*Your assignment*: Please give the entries again in full and exactly, without any picture.

[Edit difference data]
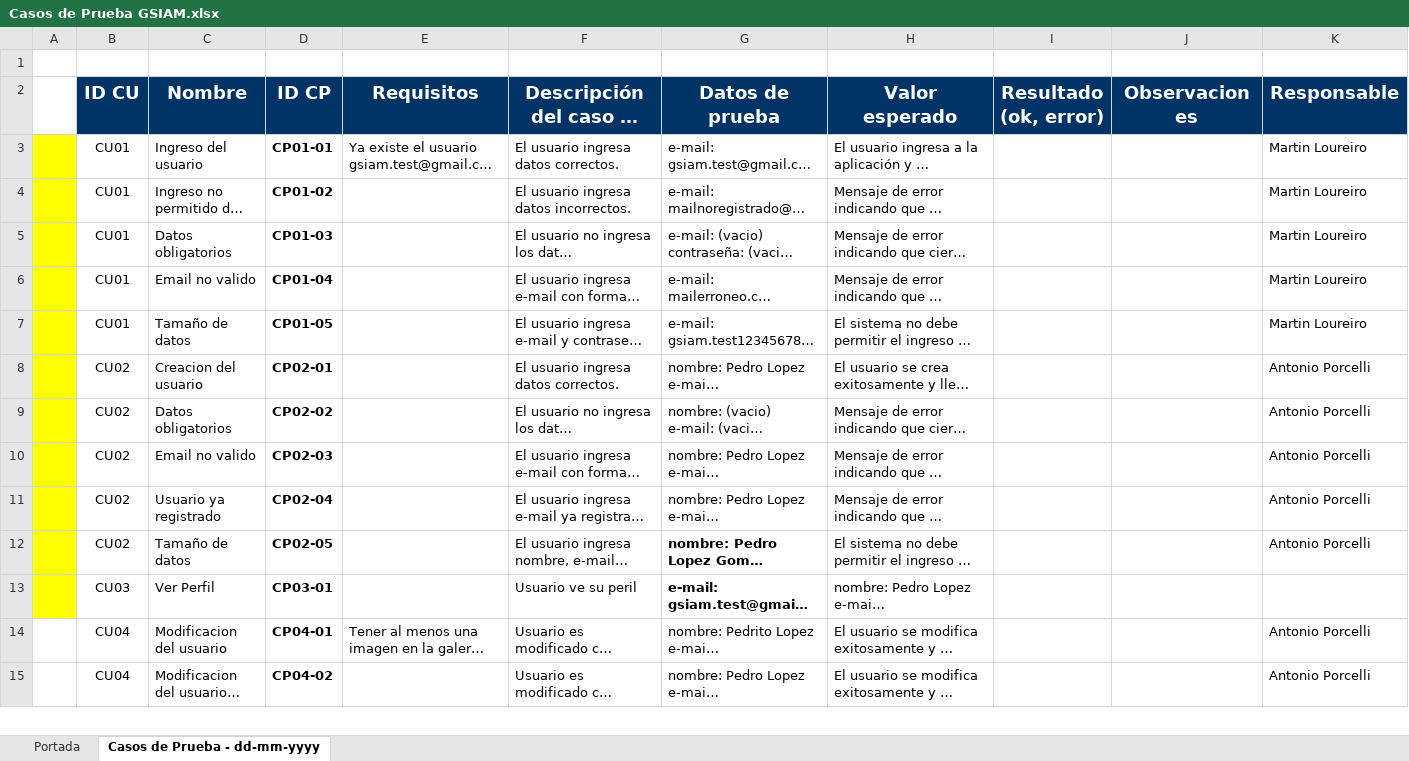
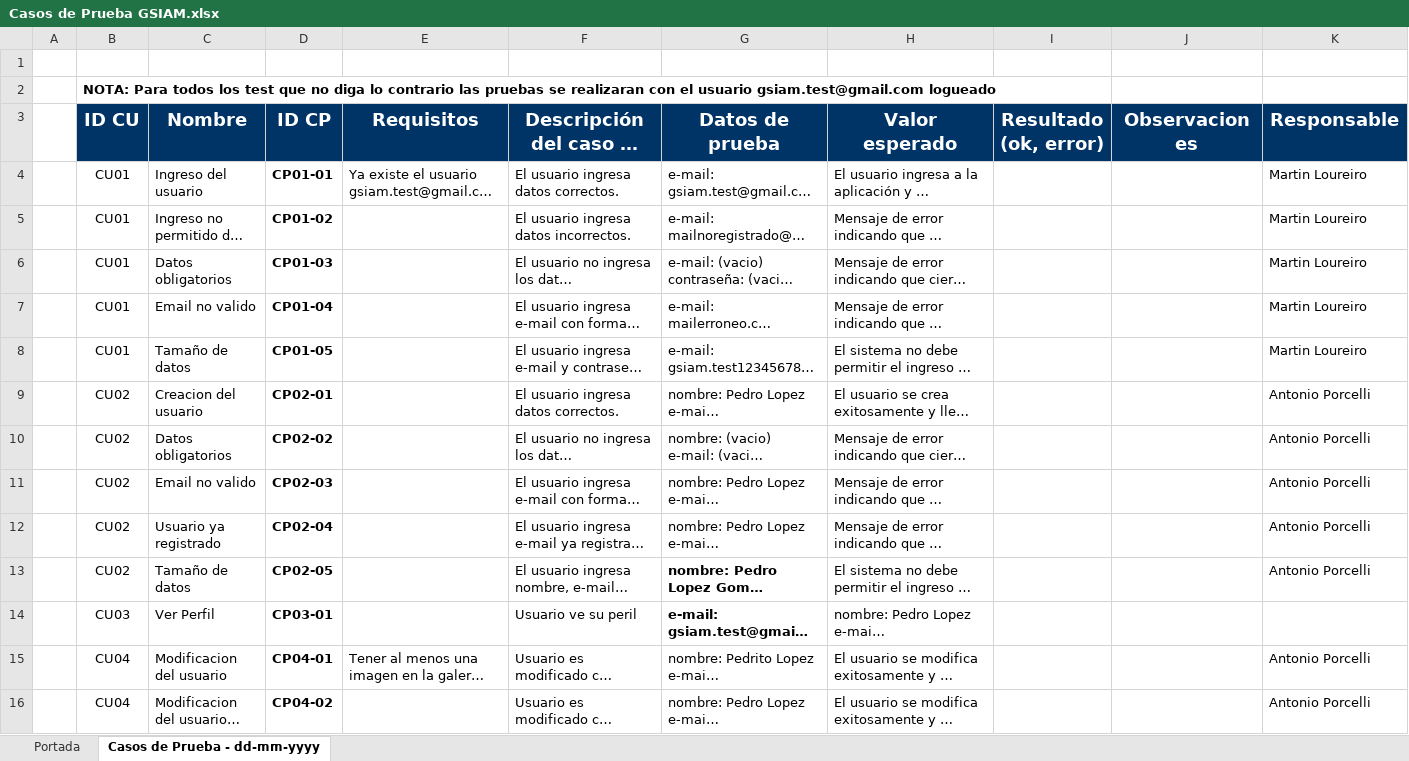
Before and after one commit to ceduardo2901/geolocalizacion-uas, an Excel workbook: doc/Casos de Prueba GSIAM.xlsx, sheet Casos de Prueba - dd-mm-yyyy, drawn as a sheet; only a part is shown; long unchanged cells end in …; values as stored, in another font and other column widths than the file's, no borders; addresses are those after the commit; the diff covers the shown part only; the diff names each change by its address in the sheet, - before the commit and + after, or states it on an @@ line.

```diff
--- a/doc/Casos de Prueba GSIAM.xlsx (sheet Casos de Prueba - dd-mm-yyyy)
+++ b/doc/Casos de Prueba GSIAM.xlsx (sheet Casos de Prueba - dd-mm-yyyy)
+row 2:  | NOTA: Para todos los test que no diga lo contrario las pruebas se realizaran con el usuario gsiam.test@gmail.com logueado
-A4:A14 fill: #FFFF00
+A4:A14 fill: none
```
Also changed, not shown: 12 added rows and 5 removed rows elsewhere in this sheet.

*Solved exercise*:
Before and after one commit to ceduardo2901/geolocalizacion-uas, an Excel workbook: doc/Casos de Prueba GSIAM.xlsx, sheet Casos de Prueba - dd-mm-yyyy, drawn as a sheet; only a part is shown; long unchanged cells end in …; values as stored, in another font and other column widths than the file's, no borders; addresses are those after the commit; the diff covers the shown part only; the diff names each change by its address in the sheet, - before the commit and + after, or states it on an @@ line.

```diff
--- a/doc/Casos de Prueba GSIAM.xlsx (sheet Casos de Prueba - dd-mm-yyyy)
+++ b/doc/Casos de Prueba GSIAM.xlsx (sheet Casos de Prueba - dd-mm-yyyy)
+row 2:  | NOTA: Para todos los test que no diga lo contrario las pruebas se realizaran con el usuario gsiam.test@gmail.com logueado
-A4:A14 fill: #FFFF00
+A4:A14 fill: none
```
Also changed, not shown: 12 added rows and 5 removed rows elsewhere in this sheet.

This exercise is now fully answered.